**Task prompt**
Using "part" as the search string, find the matching lines below and copy them.

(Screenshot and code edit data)
- - -
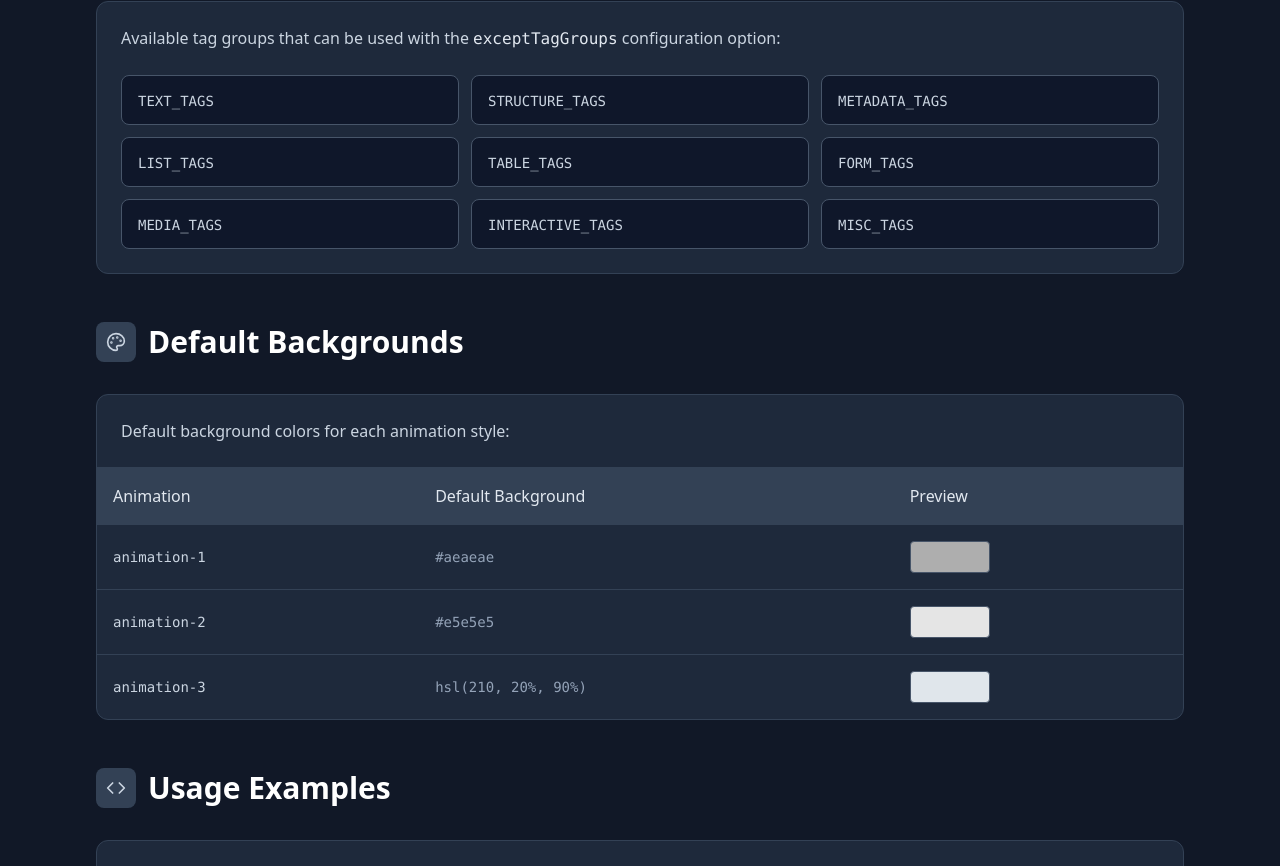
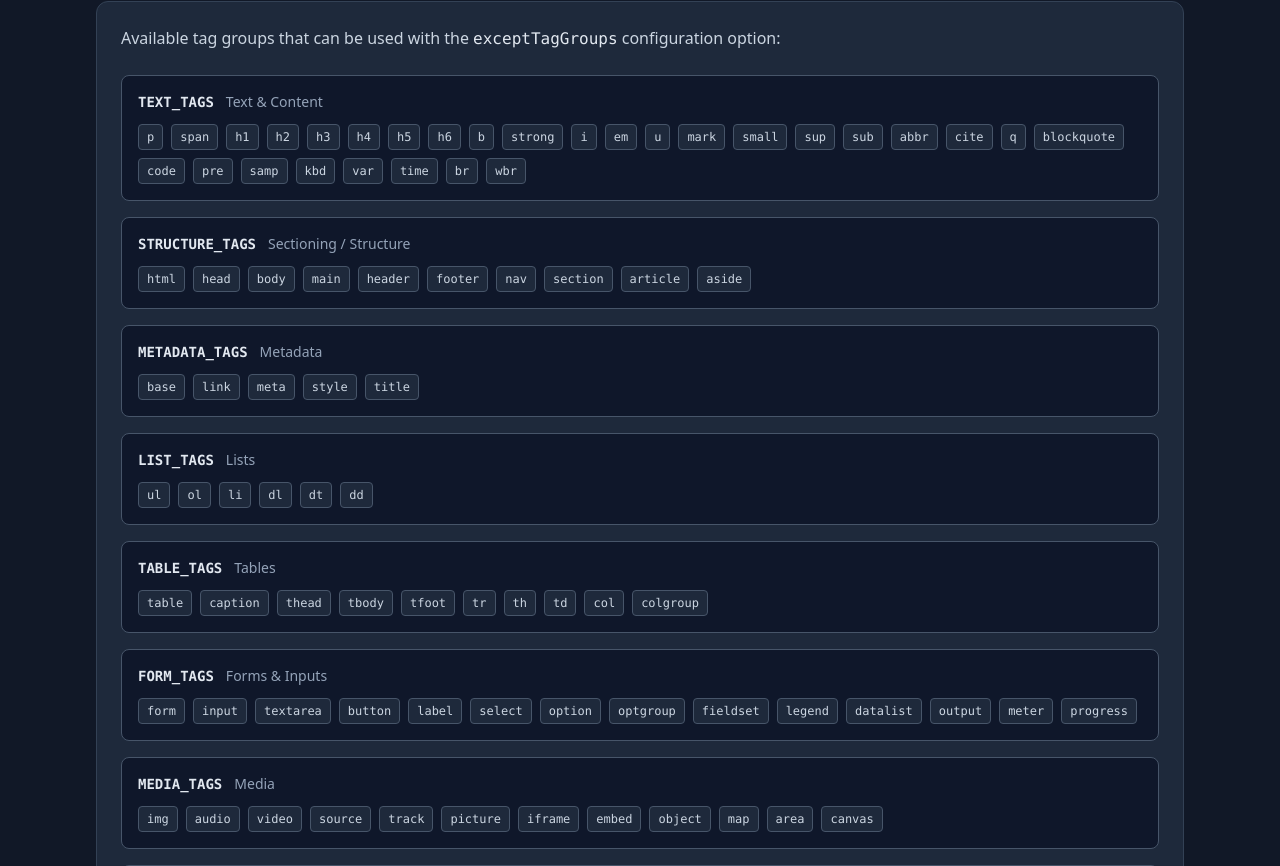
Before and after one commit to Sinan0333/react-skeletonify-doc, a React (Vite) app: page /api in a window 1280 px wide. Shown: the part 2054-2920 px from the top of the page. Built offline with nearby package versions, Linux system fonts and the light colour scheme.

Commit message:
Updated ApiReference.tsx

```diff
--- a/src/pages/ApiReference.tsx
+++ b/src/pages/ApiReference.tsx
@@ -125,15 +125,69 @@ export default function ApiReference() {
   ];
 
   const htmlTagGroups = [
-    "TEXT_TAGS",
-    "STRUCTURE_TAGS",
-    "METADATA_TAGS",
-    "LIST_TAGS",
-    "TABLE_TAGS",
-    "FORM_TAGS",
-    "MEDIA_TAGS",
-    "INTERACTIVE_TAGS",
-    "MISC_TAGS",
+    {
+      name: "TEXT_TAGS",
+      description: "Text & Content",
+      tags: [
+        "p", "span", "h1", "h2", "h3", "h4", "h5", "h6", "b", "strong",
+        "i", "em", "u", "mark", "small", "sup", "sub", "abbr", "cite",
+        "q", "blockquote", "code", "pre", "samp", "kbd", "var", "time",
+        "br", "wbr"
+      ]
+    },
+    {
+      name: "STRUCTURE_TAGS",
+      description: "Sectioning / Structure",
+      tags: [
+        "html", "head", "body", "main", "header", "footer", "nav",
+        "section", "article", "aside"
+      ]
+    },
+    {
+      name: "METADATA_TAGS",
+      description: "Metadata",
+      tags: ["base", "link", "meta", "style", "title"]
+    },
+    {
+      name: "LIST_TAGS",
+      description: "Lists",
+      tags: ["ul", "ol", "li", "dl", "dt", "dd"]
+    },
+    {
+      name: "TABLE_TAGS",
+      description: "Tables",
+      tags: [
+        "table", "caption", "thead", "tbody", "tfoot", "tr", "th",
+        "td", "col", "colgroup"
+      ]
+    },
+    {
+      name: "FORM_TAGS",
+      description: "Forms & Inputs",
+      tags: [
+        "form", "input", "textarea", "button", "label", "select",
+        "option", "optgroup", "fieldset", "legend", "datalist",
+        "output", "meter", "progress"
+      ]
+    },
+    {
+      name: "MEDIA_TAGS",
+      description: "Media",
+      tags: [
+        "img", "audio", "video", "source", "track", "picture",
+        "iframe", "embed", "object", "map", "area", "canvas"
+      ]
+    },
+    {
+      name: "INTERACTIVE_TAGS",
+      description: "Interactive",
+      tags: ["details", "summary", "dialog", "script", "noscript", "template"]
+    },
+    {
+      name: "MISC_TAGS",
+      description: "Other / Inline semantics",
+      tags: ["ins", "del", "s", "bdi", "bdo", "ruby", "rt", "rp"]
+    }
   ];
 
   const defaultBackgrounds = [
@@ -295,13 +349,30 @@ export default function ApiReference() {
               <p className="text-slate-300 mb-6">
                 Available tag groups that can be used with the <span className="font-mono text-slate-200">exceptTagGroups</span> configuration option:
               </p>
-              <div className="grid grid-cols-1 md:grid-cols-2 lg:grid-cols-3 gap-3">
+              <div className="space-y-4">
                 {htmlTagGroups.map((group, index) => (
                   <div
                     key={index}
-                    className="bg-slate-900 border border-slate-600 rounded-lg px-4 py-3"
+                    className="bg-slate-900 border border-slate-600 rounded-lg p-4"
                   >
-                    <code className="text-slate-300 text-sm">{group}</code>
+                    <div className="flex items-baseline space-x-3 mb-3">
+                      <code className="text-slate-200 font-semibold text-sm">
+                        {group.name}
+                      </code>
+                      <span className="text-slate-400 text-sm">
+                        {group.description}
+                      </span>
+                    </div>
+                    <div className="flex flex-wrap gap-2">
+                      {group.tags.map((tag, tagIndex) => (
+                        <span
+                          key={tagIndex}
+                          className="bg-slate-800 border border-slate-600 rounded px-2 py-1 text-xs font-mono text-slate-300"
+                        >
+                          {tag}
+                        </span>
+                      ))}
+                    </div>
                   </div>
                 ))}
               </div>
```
- - -
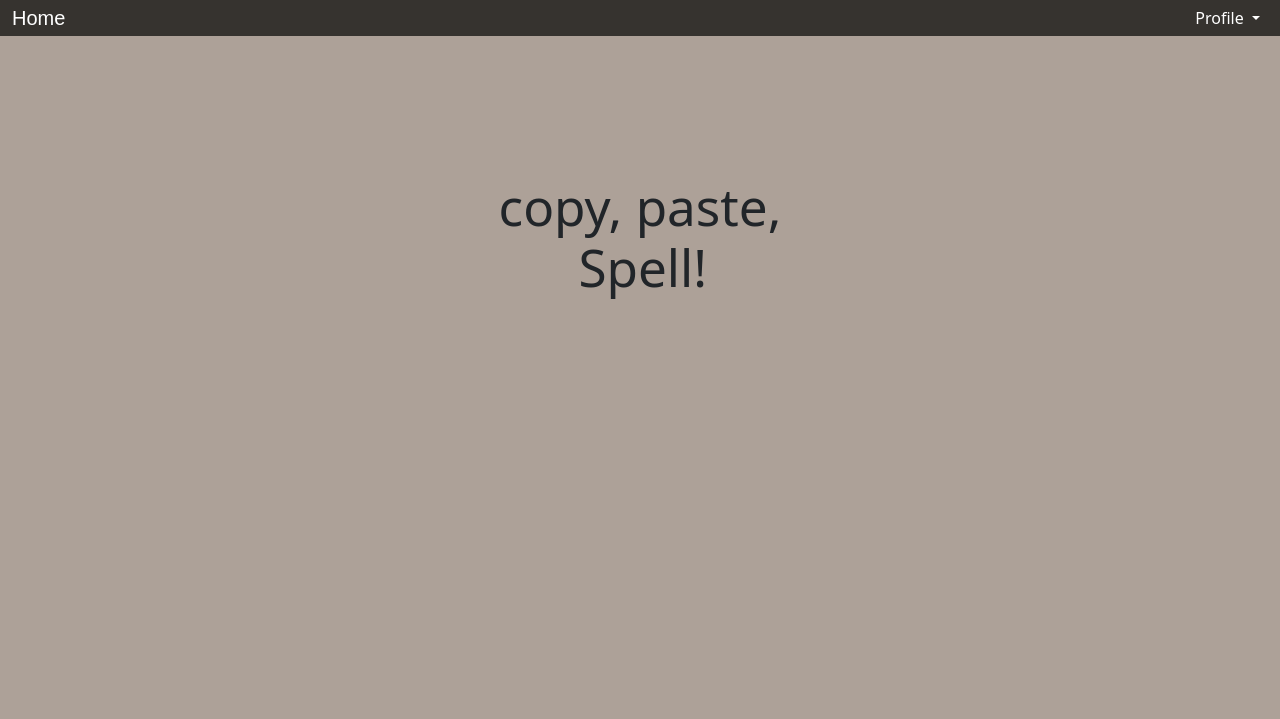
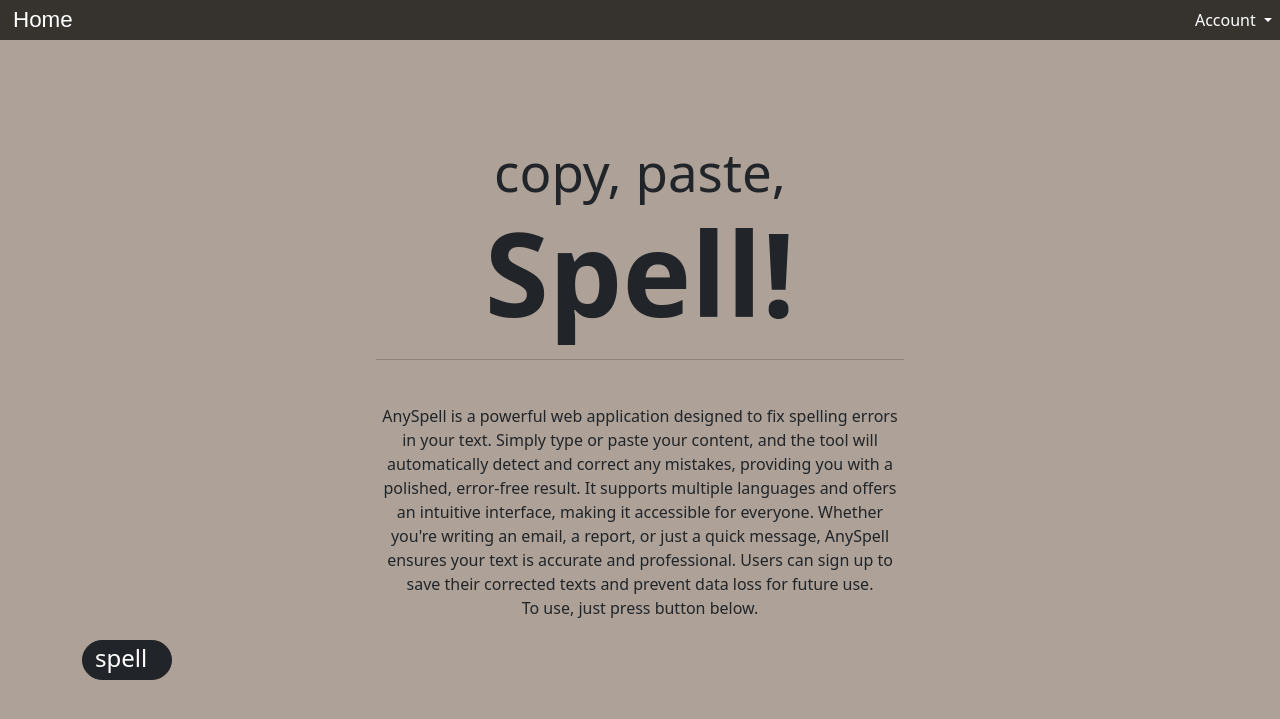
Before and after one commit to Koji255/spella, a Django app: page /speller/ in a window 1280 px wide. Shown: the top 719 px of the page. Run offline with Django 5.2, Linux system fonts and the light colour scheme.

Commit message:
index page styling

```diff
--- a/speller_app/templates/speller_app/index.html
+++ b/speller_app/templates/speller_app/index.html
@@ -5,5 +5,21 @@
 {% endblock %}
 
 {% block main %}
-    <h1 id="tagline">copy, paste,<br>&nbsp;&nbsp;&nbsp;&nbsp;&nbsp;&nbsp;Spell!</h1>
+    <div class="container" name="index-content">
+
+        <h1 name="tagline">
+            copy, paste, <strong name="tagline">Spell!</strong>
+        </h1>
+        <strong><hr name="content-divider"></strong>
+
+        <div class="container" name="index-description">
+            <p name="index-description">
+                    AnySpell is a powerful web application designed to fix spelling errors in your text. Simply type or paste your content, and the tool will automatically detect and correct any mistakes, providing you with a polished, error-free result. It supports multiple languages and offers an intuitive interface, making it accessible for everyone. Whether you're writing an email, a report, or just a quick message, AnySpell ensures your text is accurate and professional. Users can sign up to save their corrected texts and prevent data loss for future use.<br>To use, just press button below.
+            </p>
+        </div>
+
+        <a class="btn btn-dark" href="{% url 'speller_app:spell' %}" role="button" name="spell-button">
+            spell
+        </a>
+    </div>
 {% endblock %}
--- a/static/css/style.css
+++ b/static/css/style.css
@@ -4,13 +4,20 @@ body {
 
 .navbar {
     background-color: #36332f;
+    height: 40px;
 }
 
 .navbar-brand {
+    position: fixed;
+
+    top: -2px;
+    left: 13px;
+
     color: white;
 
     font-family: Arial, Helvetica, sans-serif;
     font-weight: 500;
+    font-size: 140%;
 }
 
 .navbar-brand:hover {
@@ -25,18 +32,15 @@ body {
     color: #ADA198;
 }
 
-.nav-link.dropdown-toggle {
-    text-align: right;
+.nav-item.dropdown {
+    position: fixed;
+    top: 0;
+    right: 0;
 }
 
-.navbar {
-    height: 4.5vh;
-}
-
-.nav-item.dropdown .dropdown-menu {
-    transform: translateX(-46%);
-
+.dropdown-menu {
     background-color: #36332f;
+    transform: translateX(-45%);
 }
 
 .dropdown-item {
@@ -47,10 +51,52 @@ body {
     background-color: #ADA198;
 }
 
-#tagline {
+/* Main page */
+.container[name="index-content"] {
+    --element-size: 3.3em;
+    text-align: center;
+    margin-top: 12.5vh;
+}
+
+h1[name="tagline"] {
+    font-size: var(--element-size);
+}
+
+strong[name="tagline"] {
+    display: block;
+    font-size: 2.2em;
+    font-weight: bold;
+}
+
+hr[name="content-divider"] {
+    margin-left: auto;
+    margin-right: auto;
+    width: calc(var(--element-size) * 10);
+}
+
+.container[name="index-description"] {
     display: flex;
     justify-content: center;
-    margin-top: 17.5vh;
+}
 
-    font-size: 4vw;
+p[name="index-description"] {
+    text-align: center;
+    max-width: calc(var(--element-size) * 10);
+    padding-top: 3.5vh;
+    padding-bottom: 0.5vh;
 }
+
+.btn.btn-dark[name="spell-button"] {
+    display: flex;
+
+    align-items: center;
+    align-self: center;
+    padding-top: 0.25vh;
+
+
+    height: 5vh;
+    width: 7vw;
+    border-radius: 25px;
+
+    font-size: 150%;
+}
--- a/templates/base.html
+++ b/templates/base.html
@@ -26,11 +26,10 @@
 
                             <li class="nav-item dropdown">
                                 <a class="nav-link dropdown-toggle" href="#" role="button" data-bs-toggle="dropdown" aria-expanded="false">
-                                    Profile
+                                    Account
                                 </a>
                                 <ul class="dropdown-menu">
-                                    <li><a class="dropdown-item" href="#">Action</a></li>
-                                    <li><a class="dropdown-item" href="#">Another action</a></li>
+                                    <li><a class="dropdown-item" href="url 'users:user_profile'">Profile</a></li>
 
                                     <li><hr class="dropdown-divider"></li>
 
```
- - -
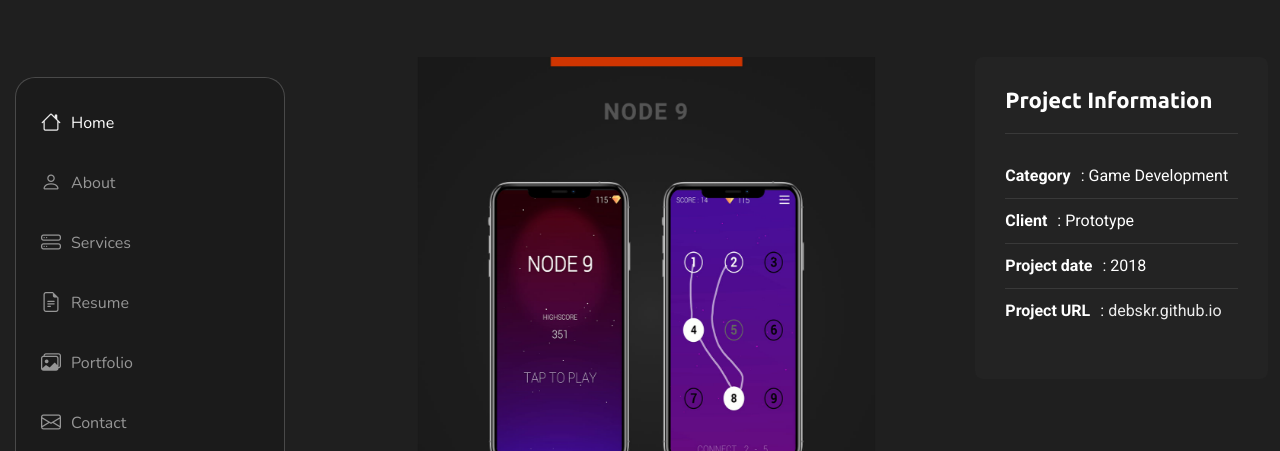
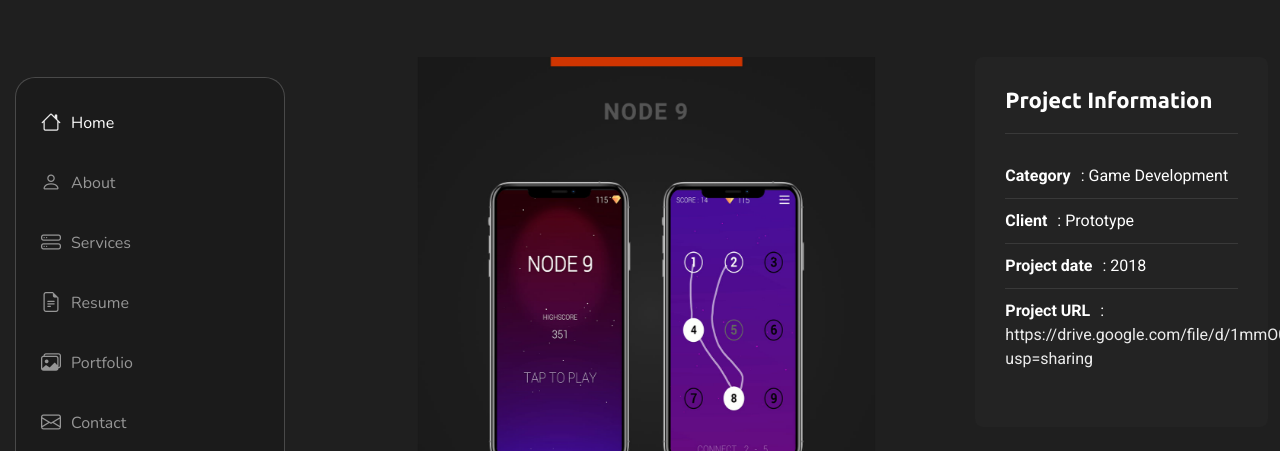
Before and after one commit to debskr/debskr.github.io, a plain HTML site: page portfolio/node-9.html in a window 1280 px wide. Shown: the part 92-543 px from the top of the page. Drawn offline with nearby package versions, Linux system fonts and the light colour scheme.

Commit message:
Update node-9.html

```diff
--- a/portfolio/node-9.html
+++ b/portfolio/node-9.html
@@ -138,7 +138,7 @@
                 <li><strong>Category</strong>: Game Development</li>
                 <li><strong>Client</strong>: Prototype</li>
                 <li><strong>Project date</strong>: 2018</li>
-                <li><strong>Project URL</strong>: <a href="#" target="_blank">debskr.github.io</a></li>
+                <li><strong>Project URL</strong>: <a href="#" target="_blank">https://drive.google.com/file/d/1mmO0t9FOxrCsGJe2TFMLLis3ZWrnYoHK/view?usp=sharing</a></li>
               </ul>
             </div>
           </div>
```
- - -
**Output for this exercise**
Before and after one commit to Sinan0333/react-skeletonify-doc, a React (Vite) app: page /api in a window 1280 px wide. Shown: the part 2054-2920 px from the top of the page. Built offline with nearby package versions, Linux system fonts and the light colour scheme.
Before and after one commit to debskr/debskr.github.io, a plain HTML site: page portfolio/node-9.html in a window 1280 px wide. Shown: the part 92-543 px from the top of the page. Drawn offline with nearby package versions, Linux system fonts and the light colour scheme.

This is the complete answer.